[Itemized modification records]
----

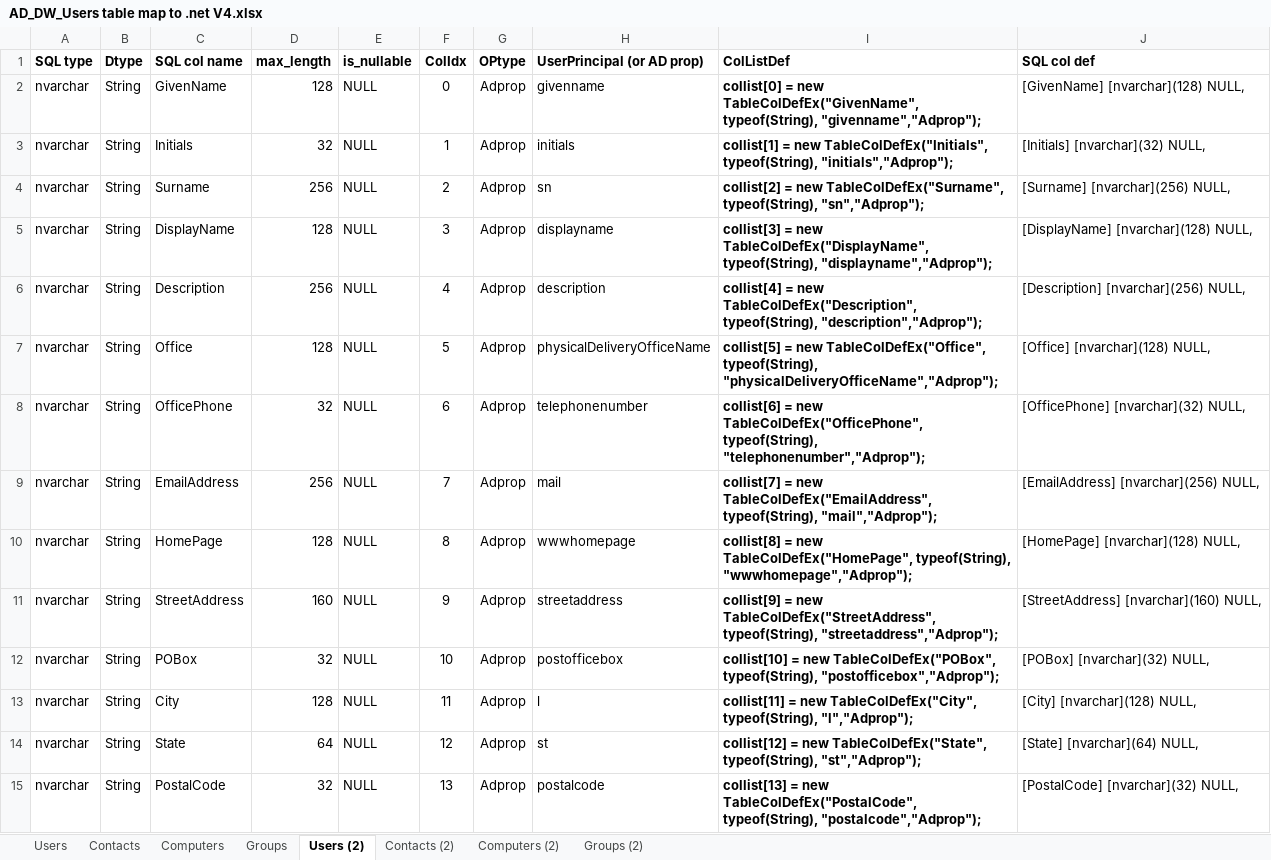
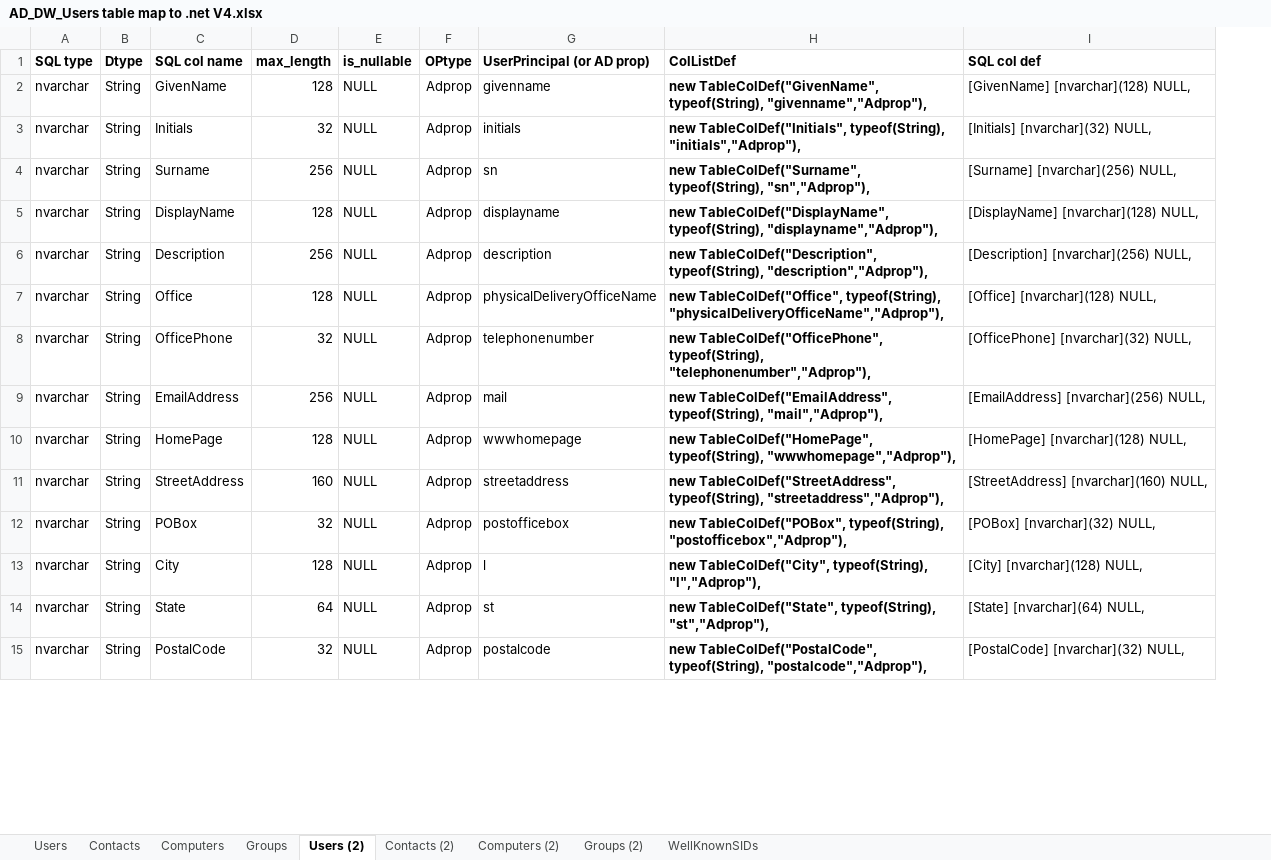
Before and after one commit to snorrikris/GetADobjects, an Excel workbook: GetADobjects/AD_DW_Users table map to .net V4.xlsx, sheet Users (2), drawn as a sheet; only a part is shown; values as stored, in another font and other column widths than the file's, no borders; removed rows and columns are numbered as before the commit, all else as after; the diff covers the shown part only; the diff names each change by its address in the sheet, - before the commit and + after, or states it on an @@ line.

```diff
--- a/GetADobjects/AD_DW_Users table map to .net V4.xlsx (sheet Users (2))
+++ b/GetADobjects/AD_DW_Users table map to .net V4.xlsx (sheet Users (2))
+sheet tab: WellKnownSIDs
-column F (ColIdx), rows 2-15: 0 | 1 | 2 | 3 | 4 | 5 | 6 | 7 | 8 | 9 | 10 | 11 | 12 | 13
-H2 (ColListDef): collist[0] = new TableColDefEx("GivenName", typeof(String), "givenname","Adprop");
+H2 (ColListDef): new TableColDef("GivenName", typeof(String), "givenname","Adprop"),
-H3 (ColListDef): collist[1] = new TableColDefEx("Initials", typeof(String), "initials","Adprop");
+H3 (ColListDef): new TableColDef("Initials", typeof(String), "initials","Adprop"),
-H4 (ColListDef): collist[2] = new TableColDefEx("Surname", typeof(String), "sn","Adprop");
+H4 (ColListDef): new TableColDef("Surname", typeof(String), "sn","Adprop"),
-H5 (ColListDef): collist[3] = new TableColDefEx("DisplayName", typeof(String), "displayname","Adprop");
+H5 (ColListDef): new TableColDef("DisplayName", typeof(String), "displayname","Adprop"),
-H6 (ColListDef): collist[4] = new TableColDefEx("Description", typeof(String), "description","Adprop");
+H6 (ColListDef): new TableColDef("Description", typeof(String), "description","Adprop"),
-H7 (ColListDef): collist[5] = new TableColDefEx("Office", typeof(String), "physicalDeliveryOfficeName","Adprop");
+H7 (ColListDef): new TableColDef("Office", typeof(String), "physicalDeliveryOfficeName","Adprop"),
-H8 (ColListDef): collist[6] = new TableColDefEx("OfficePhone", typeof(String), "telephonenumber","Adprop");
+H8 (ColListDef): new TableColDef("OfficePhone", typeof(String), "telephonenumber","Adprop"),
-H9 (ColListDef): collist[7] = new TableColDefEx("EmailAddress", typeof(String), "mail","Adprop");
+H9 (ColListDef): new TableColDef("EmailAddress", typeof(String), "mail","Adprop"),
-H10 (ColListDef): collist[8] = new TableColDefEx("HomePage", typeof(String), "wwwhomepage","Adprop");
+H10 (ColListDef): new TableColDef("HomePage", typeof(String), "wwwhomepage","Adprop"),
-H11 (ColListDef): collist[9] = new TableColDefEx("StreetAddress", typeof(String), "streetaddress","Adprop");
+H11 (ColListDef): new TableColDef("StreetAddress", typeof(String), "streetaddress","Adprop"),
-H12 (ColListDef): collist[10] = new TableColDefEx("POBox", typeof(String), "postofficebox","Adprop");
+H12 (ColListDef): new TableColDef("POBox", typeof(String), "postofficebox","Adprop"),
-H13 (ColListDef): collist[11] = new TableColDefEx("City", typeof(String), "l","Adprop");
+H13 (ColListDef): new TableColDef("City", typeof(String), "l","Adprop"),
-H14 (ColListDef): collist[12] = new TableColDefEx("State", typeof(String), "st","Adprop");
+H14 (ColListDef): new TableColDef("State", typeof(String), "st","Adprop"),
-H15 (ColListDef): collist[13] = new TableColDefEx("PostalCode", typeof(String), "postalcode","Adprop");
+H15 (ColListDef): new TableColDef("PostalCode", typeof(String), "postalcode","Adprop"),
```
Also changed, not shown: 52 edited cells elsewhere in this sheet, sheet Computers (2), sheet Contacts (2), sheet Groups (2), 9 other files.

----

• [Task] Without the pictures, restate each entry exactly.

• [Result of the exercise]
Before and after one commit to snorrikris/GetADobjects, an Excel workbook: GetADobjects/AD_DW_Users table map to .net V4.xlsx, sheet Users (2), drawn as a sheet; only a part is shown; values as stored, in another font and other column widths than the file's, no borders; removed rows and columns are numbered as before the commit, all else as after; the diff covers the shown part only; the diff names each change by its address in the sheet, - before the commit and + after, or states it on an @@ line.

```diff
--- a/GetADobjects/AD_DW_Users table map to .net V4.xlsx (sheet Users (2))
+++ b/GetADobjects/AD_DW_Users table map to .net V4.xlsx (sheet Users (2))
+sheet tab: WellKnownSIDs
-column F (ColIdx), rows 2-15: 0 | 1 | 2 | 3 | 4 | 5 | 6 | 7 | 8 | 9 | 10 | 11 | 12 | 13
-H2 (ColListDef): collist[0] = new TableColDefEx("GivenName", typeof(String), "givenname","Adprop");
+H2 (ColListDef): new TableColDef("GivenName", typeof(String), "givenname","Adprop"),
-H3 (ColListDef): collist[1] = new TableColDefEx("Initials", typeof(String), "initials","Adprop");
+H3 (ColListDef): new TableColDef("Initials", typeof(String), "initials","Adprop"),
-H4 (ColListDef): collist[2] = new TableColDefEx("Surname", typeof(String), "sn","Adprop");
+H4 (ColListDef): new TableColDef("Surname", typeof(String), "sn","Adprop"),
-H5 (ColListDef): collist[3] = new TableColDefEx("DisplayName", typeof(String), "displayname","Adprop");
+H5 (ColListDef): new TableColDef("DisplayName", typeof(String), "displayname","Adprop"),
-H6 (ColListDef): collist[4] = new TableColDefEx("Description", typeof(String), "description","Adprop");
+H6 (ColListDef): new TableColDef("Description", typeof(String), "description","Adprop"),
-H7 (ColListDef): collist[5] = new TableColDefEx("Office", typeof(String), "physicalDeliveryOfficeName","Adprop");
+H7 (ColListDef): new TableColDef("Office", typeof(String), "physicalDeliveryOfficeName","Adprop"),
-H8 (ColListDef): collist[6] = new TableColDefEx("OfficePhone", typeof(String), "telephonenumber","Adprop");
+H8 (ColListDef): new TableColDef("OfficePhone", typeof(String), "telephonenumber","Adprop"),
-H9 (ColListDef): collist[7] = new TableColDefEx("EmailAddress", typeof(String), "mail","Adprop");
+H9 (ColListDef): new TableColDef("EmailAddress", typeof(String), "mail","Adprop"),
-H10 (ColListDef): collist[8] = new TableColDefEx("HomePage", typeof(String), "wwwhomepage","Adprop");
+H10 (ColListDef): new TableColDef("HomePage", typeof(String), "wwwhomepage","Adprop"),
-H11 (ColListDef): collist[9] = new TableColDefEx("StreetAddress", typeof(String), "streetaddress","Adprop");
+H11 (ColListDef): new TableColDef("StreetAddress", typeof(String), "streetaddress","Adprop"),
-H12 (ColListDef): collist[10] = new TableColDefEx("POBox", typeof(String), "postofficebox","Adprop");
+H12 (ColListDef): new TableColDef("POBox", typeof(String), "postofficebox","Adprop"),
-H13 (ColListDef): collist[11] = new TableColDefEx("City", typeof(String), "l","Adprop");
+H13 (ColListDef): new TableColDef("City", typeof(String), "l","Adprop"),
-H14 (ColListDef): collist[12] = new TableColDefEx("State", typeof(String), "st","Adprop");
+H14 (ColListDef): new TableColDef("State", typeof(String), "st","Adprop"),
-H15 (ColListDef): collist[13] = new TableColDefEx("PostalCode", typeof(String), "postalcode","Adprop");
+H15 (ColListDef): new TableColDef("PostalCode", typeof(String), "postalcode","Adprop"),
```
Also changed, not shown: 52 edited cells elsewhere in this sheet, sheet Computers (2), sheet Contacts (2), sheet Groups (2), 9 other files.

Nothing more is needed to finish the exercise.